But I am SO grateful! My prosthetic leg is a good friend. Not as comfortable or flexible as the one God made, yet an incredible blessing which has allowed me to live a full life in so many ways. Before my prosthetist found some new material (thank you, NASA) and creatively structured my latest leg, I had to wear a belt around my waist to keep it on, and I suffered numerous abrasions and infections over the years. But I am pain-free most of the time now, and I never think (anymore) about the things I can’t do. I enjoy the ones I can.

How would I like you to respond to this post? Well, if you have a personal experience of disability or the super crip phenomenon, I’d love to hear your thoughts. My intention is not to heap guilt on anyone about things said to me in the past, but simply to raise public consciousness about the continuum of ability of which we are all a part. Share your Dancing with the Stars story with the teenager who doesn’t think they can make the soccer team or the employee who is falling short of their sales quota. But consider your audience when you think about sharing it with disabled acquaintances. If you know me well, I’d love for you to ask me what I think about the show you enjoyed. If you don’t know me well, if, for example, you work for the TSA, then maybe stick to the weather.
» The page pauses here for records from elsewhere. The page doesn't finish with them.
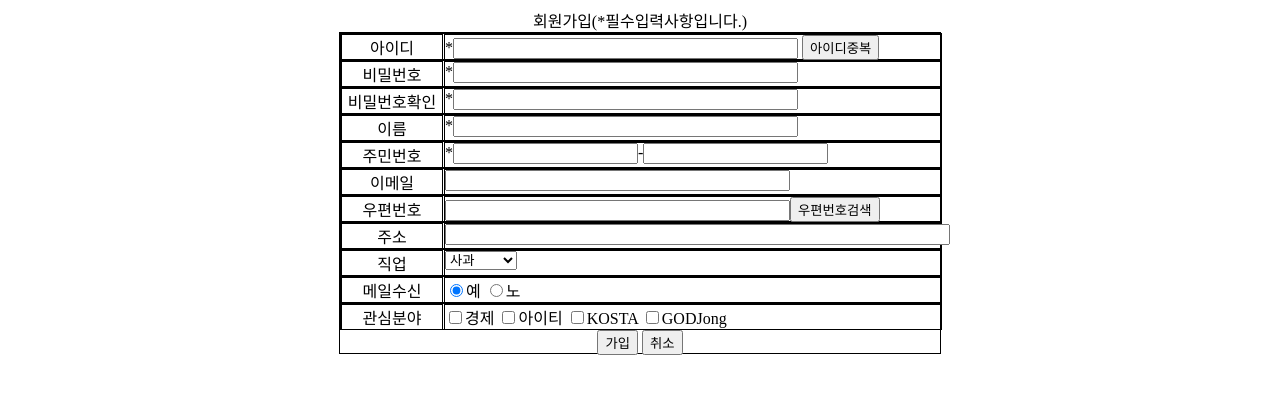
Repository: kms2413/project
Page: http://localhost/homepage/member/register.jsp
An editor plug-in stored every save of this project. The page is shown before and after the next save, followed by the edit.
The browser window is 1280 px wide. The pictures show the whole page.
The page is served by Tomcat 9.

Above is the page before, as saved 2014-09-12 07:15:40.

After the next save:
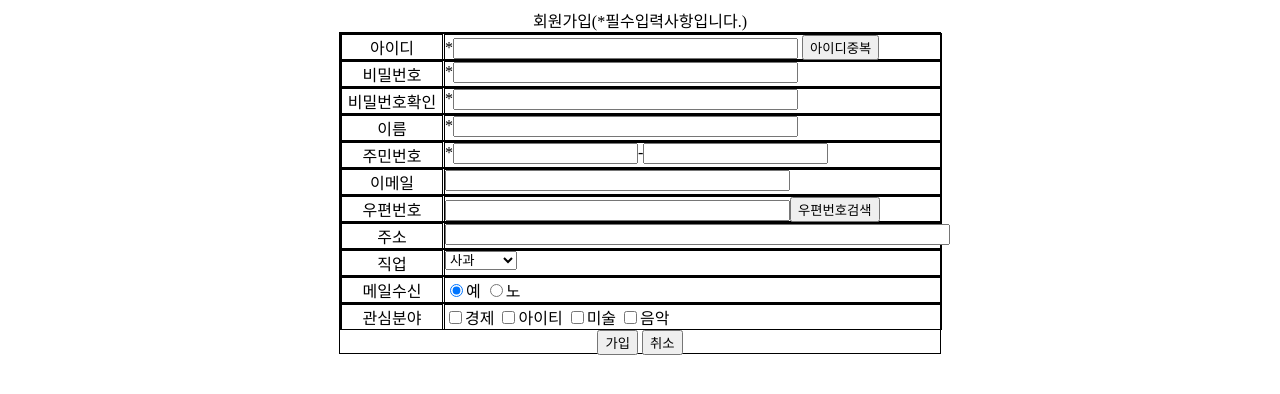
Saved 4 min 11 s later.
--- a/homepage/WebContent/member/register.jsp
+++ b/homepage/WebContent/member/register.jsp
@@ -75,10 +75,10 @@
 			<div class = "border_div">
 				<div class = "main_left">관심분야</div>
 				<div class = "main_right">
-					<input type = "checkbox" name = "interestValue" value = "java" />경제
-					<input type = "checkbox" name = "interestValue" value = "jsp" />아이티
-					<input type = "checkbox" name = "interestValue" value = "iphone" />KOSTA
-					<input type = "checkbox" name = "interestValue" value = "iphone" />GODJong
+					<input type = "checkbox" name = "interestValue" value = "경제" />경제
+					<input type = "checkbox" name = "interestValue" value = "IT" />아이티
+					<input type = "checkbox" name = "interestValue" value = "미술" />미술
+					<input type = "checkbox" name = "interestValue" value = "음악" />음악
 				</div>
 			</div>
Tiger, Tiger Burning Bright…

a blog about anxiety

Tiger - digital art
Last Tuesday I turned a corner and came face to face with a wild tiger. You can only imagine the pounding of my heart as a million butterfly cocoons hatched in my stomach, my hands started shaking and my breath came in ragged gasps. OK, it might not have been an actual tiger hiding between the shelves of a restaurant supply warehouse, but that’s exactly how my body responded. If you had been there, YOU might have seen a difficult, four-hour national exam waiting for me to sit down at the computer (and, yes, it was actually in the back of a restaurant supply store). It’s the first time in several years that I have been so anxious, and I thought I’d take the opportunity to share with you a few things that were helpful to me.
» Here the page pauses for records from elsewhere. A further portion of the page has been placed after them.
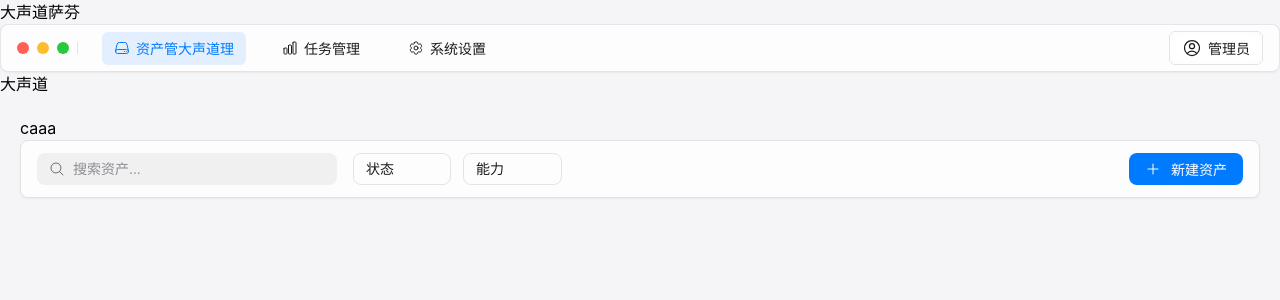
Repository: SmartRick/RLT
Page: / (app in fronted-ui/)
These files come from the project's save history. The page is drawn as it stood at one moment and after the next save; the edit follows.
The browser window is 1280 px wide. The pictures show the whole page.
The page's requests for data from a server got no answer. The project was rebuilt for these pictures with package versions that can differ from the ones it lists, and the page was loaded fresh each time. No one was signed in, and anything a server would have sent is missing. Also part of the build but not shown: fronted-ui/vite.config.js, fronted-ui/vue.config.js, fronted-ui/src/components/common/SwitchButton.vue, fronted-ui/src/views/Tasks.vue, fronted-ui/src/views/Settings.vue.

Above is the page before, as saved 2025-01-05 18:38:43.

After the next save:
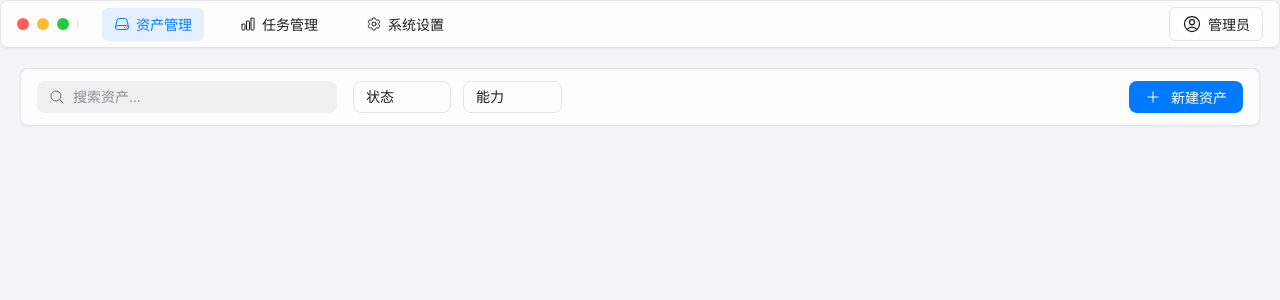
Saved 11 s later.
--- a/fronted-ui/src/components/layout/AppLayout.vue
+++ b/fronted-ui/src/components/layout/AppLayout.vue
@@ -1,6 +1,5 @@
 <template>
   <div class="app-layout">
-    大声道萨芬
     <header class="top-bar mac-card">
       <div class="left-section">
         <div class="window-controls">
@@ -29,9 +28,8 @@
         </button>
       </div>
     </header>
-大声道
+
     <main class="main-content">
-        caaa
       <router-view v-slot="{ Component }">
         <transition name="fade" mode="out-in">
           <keep-alive>
@@ -58,7 +56,7 @@ const currentPath = ref(route.path)
 
 // 路由配置
 const mainRoutes = [
-  { path: '/assets', name: '资产管大声道理', icon: ServerIcon },
+  { path: '/assets', name: '资产管理', icon: ServerIcon },
   { path: '/tasks', name: '任务管理', icon: ChartBarIcon },
   { path: '/settings', name: '系统设置', icon: Cog6ToothIcon }
 ]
  1. Breathe. Taking three deep breaths helped reset my respiratory system for a few minutes, at least. I did this several times during the four hour testing period. It seemed to help my concentration, as well.
  1. Pray. Praying not only gave me access to the only Person who could possibly help me under the circumstances, but it also reminded me that there is a much bigger picture than the one staring me in the face at that moment.
  1. Stretch. My stomach muscles were bunched and painful, not only during the exam period but both before and afterward. Standing and stretching provided some temporary relief and helped me calm down a little bit.
  1. Accept. The biggest change in my Tuesday experience, compared to anxiety reactions I’ve had in the past, came from my tolerance of it. Instead of worrying about how the anxiety would impact my exam results, growing frustrated at my inability to extinguish it or shaming myself for it, I told myself that I would just be anxious for a while and that was OK. A little anxiety is helpful in academic settings, and even if mine was over-the-top, it would eventually subside, and I could let it be.

I sometimes tell clients that the important thing is not to get rid of all your fears (not a very practical goal, either) but not to let them stop you from doing the important things you want to do. Jesus was not without anxiety before He went to the cross, but it didn’t stop Him from completing His mission. In a way, I think I feel better having faced the tiger of anxiety and surviving it intact than I would have if I’d never faced it at all. It’s not courage if you are never afraid, is it?


Related Resources:

Anxiety Handout

How God Can Use Anxiety for Good – Christianity Today

A Prayer about Anxiety – Scotty Smith